▶ Work to be completed
Copy out each line of the data that contains "nkhusid".

── Provided data ──

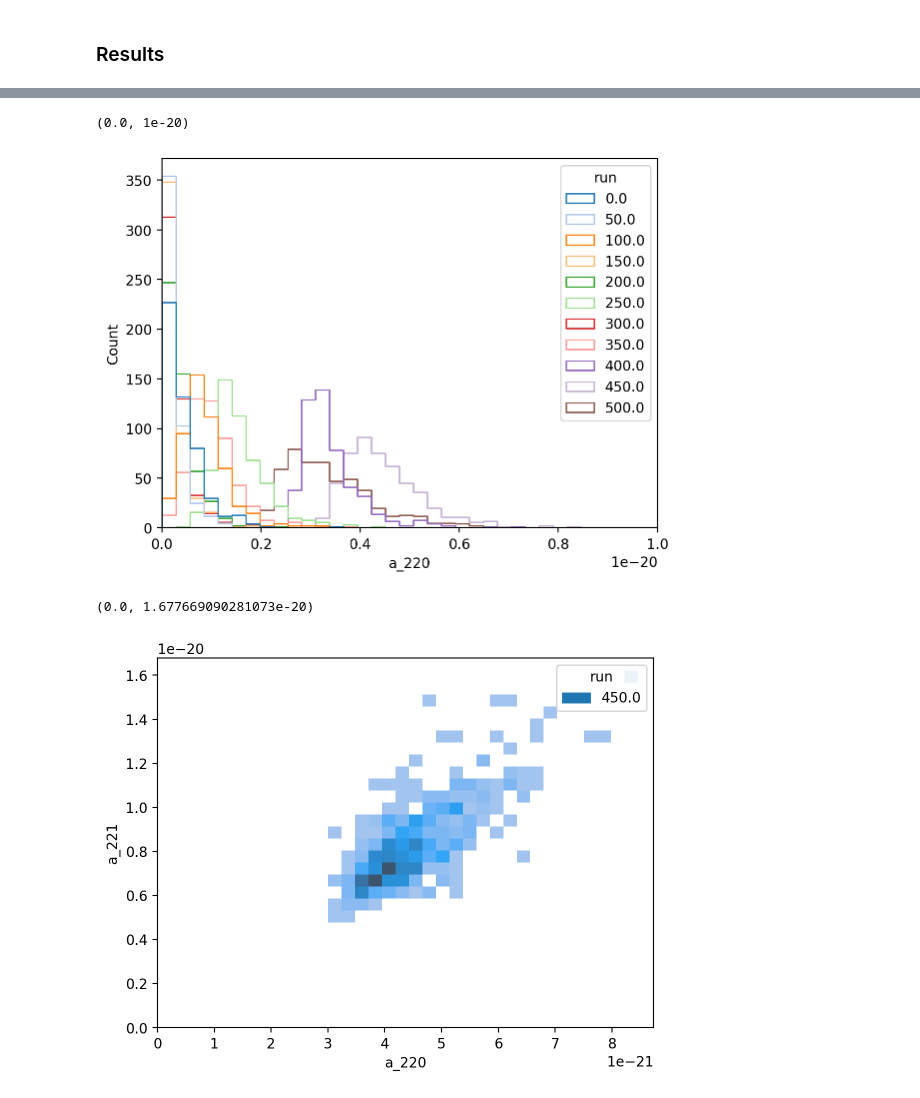
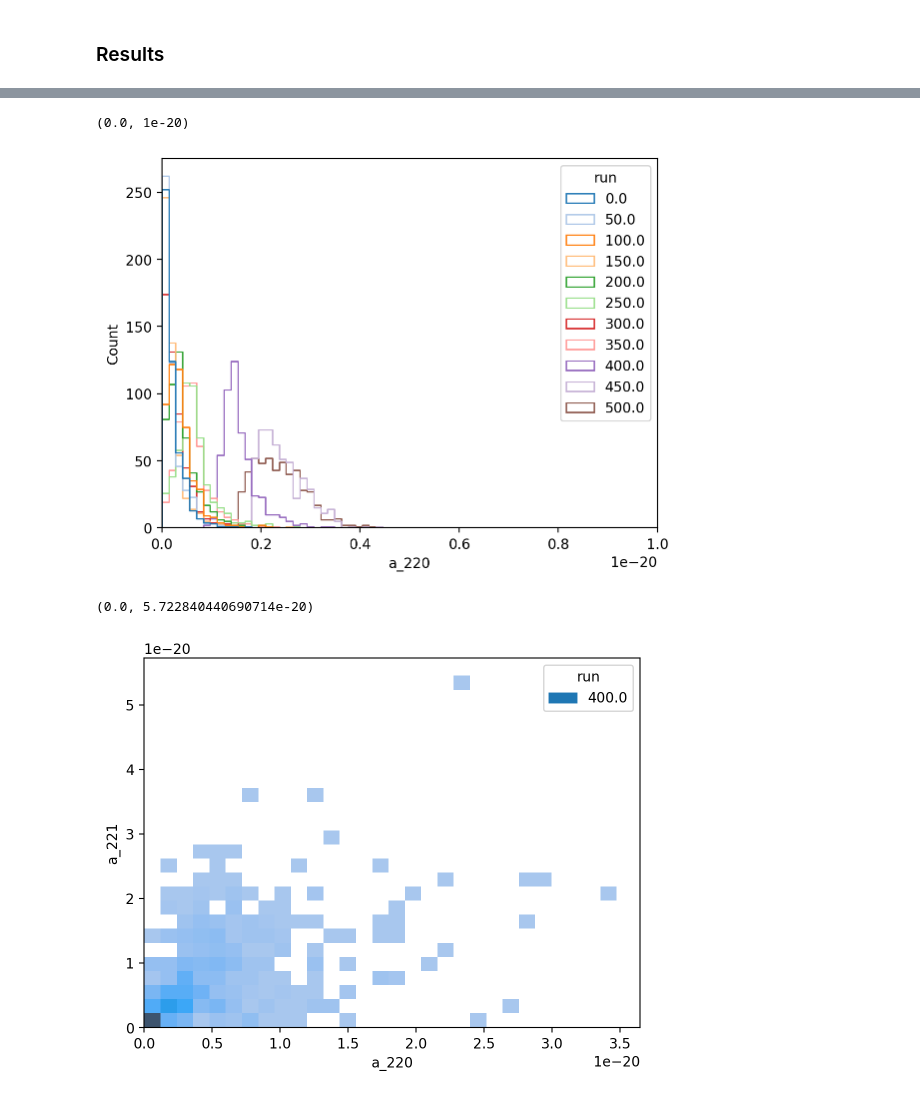
Before and after one commit to nkhusid/spectroscopic_injections, a Jupyter notebook: notebooks/ringup_injection.ipynb, the cells around one changed output, grey strips where cells are left out. Saved outputs shown, nothing was run; the diff lists cells and outputs as text; code cells hidden in the pictures.

Commit message:
missing configs for completeness, plotting PE, etc

```diff
--- a/notebooks/ringup_injection.ipynb
+++ b/notebooks/ringup_injection.ipynb
@@ -194,4 +257,4 @@ dt0 * 11, dt0, T
 # %%
 mtot = 72
 # %%
-coll = rd.ResultCollection.from_netcdf(f'/mnt/home/nkhusid/ceph/spec_inj/SXS_BBH_1155/mtot{mtot}/220+221_SXS_BBH_1155_fmin10Hz_ppSNR20_mtot{mtot}_inclined_ringup_coarse/engine/*/result.nc')
+coll = rd.ResultCollection.from_netcdf(f'/mnt/home/nkhusid/ceph/spec_inj/SXS_BBH_1155/mtot{mtot}/220_SXS_BBH_1155_fmin10Hz_ppSNR20_mtot{mtot}_inclined_ringup_coarse/engine/*/result.nc')
@@ -222,14 +392,14 @@ sns.histplot(df, x='a_220', hue='run', element='step', alpha=0, palette='tab20')
 plt.xlim(0, 1e-20)
 # %% [output]
 (0.0, 1e-20)
-[figure, old version]
+[figure, new version]
 # %%
-sns.histplot(df[df['run'] == 450], x='a_220', y='a_221', hue='run', palette='tab10')
+sns.histplot(df[df['run'] == 400], x='a_220', y='a_221', hue='run', palette='tab10')
 plt.xlim(0)
 plt.ylim(0)
 # %% [output]
-(0.0, 1.677669090281073e-20)
+(0.0, 5.722840440690714e-20)
-[figure, old version]
+[figure, new version]
 # %%
 # rang = az.hdi(coll[-2].posterior.a[:,:,0].values.flatten(), 0.9)
 
```
Also changed, not shown: parts of 28 cells of this notebook, 47 other files.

───

▶ Answer section
Before and after one commit to nkhusid/spectroscopic_injections, a Jupyter notebook: notebooks/ringup_injection.ipynb, the cells around one changed output, grey strips where cells are left out. Saved outputs shown, nothing was run; the diff lists cells and outputs as text; code cells hidden in the pictures.
-coll = rd.ResultCollection.from_netcdf(f'/mnt/home/nkhusid/ceph/spec_inj/SXS_BBH_1155/mtot{mtot}/220+221_SXS_BBH_1155_fmin10Hz_ppSNR20_mtot{mtot}_inclined_ringup_coarse/engine/*/result.nc')
+coll = rd.ResultCollection.from_netcdf(f'/mnt/home/nkhusid/ceph/spec_inj/SXS_BBH_1155/mtot{mtot}/220_SXS_BBH_1155_fmin10Hz_ppSNR20_mtot{mtot}_inclined_ringup_coarse/engine/*/result.nc')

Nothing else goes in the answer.